### WORK ORDER
In the records below, the line with "window.addEventListener('resize', handleNavPlacement);" opens the range and the line with "if (hamburger &&" closes it; print that range exactly and nothing else.

....

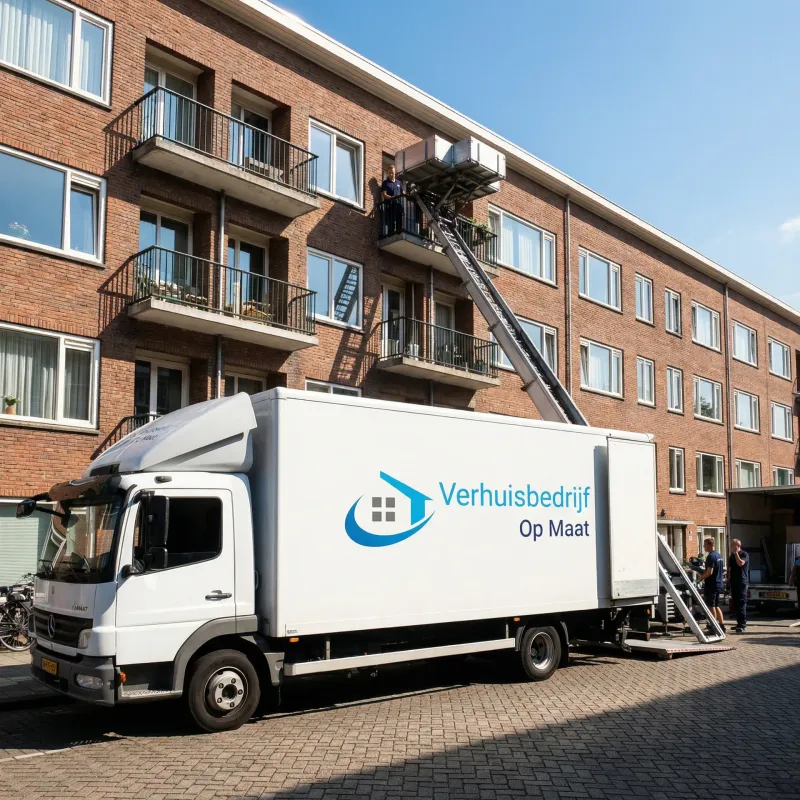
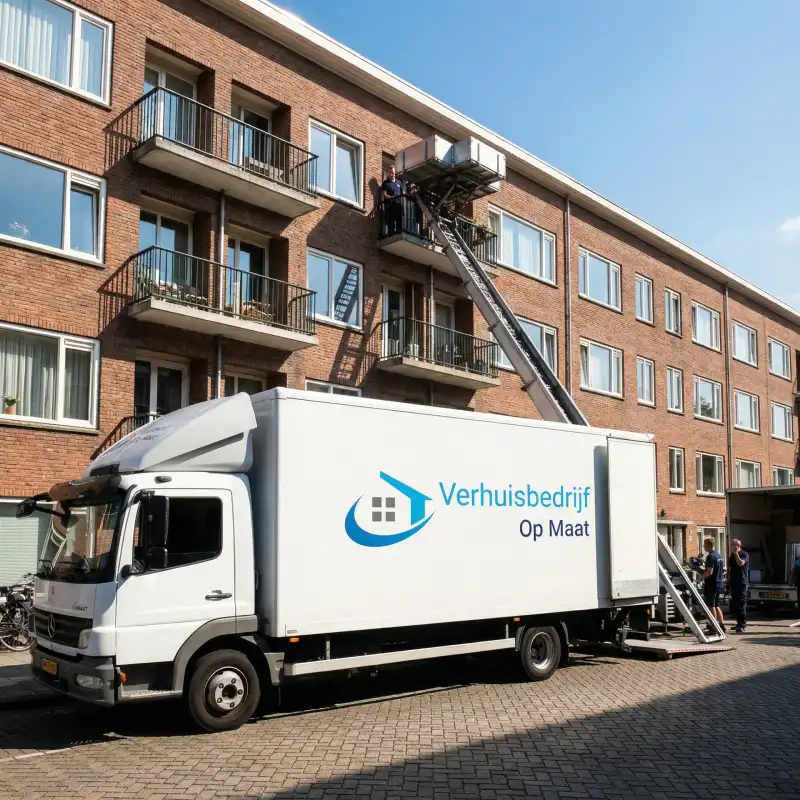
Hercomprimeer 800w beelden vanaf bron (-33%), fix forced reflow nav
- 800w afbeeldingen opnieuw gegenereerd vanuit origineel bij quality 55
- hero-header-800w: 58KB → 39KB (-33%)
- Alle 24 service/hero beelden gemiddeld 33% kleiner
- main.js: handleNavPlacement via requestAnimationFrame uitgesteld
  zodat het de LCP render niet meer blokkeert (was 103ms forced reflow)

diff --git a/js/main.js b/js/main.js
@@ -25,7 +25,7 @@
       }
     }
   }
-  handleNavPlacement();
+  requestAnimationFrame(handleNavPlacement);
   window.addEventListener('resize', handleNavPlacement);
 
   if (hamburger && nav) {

....

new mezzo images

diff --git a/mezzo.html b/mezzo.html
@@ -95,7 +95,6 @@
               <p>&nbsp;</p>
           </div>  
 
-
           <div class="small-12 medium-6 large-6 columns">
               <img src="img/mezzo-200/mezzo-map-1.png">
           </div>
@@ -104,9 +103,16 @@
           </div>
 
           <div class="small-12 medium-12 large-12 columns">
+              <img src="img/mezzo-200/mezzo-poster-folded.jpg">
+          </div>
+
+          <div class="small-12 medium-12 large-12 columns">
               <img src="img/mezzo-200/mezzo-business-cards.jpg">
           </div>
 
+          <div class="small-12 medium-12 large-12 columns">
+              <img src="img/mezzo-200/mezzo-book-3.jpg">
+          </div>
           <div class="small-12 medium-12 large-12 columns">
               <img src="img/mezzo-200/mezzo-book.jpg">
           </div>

....

### SOLVED EXERCISE
   window.addEventListener('resize', handleNavPlacement);
 
   if (hamburger && nav) {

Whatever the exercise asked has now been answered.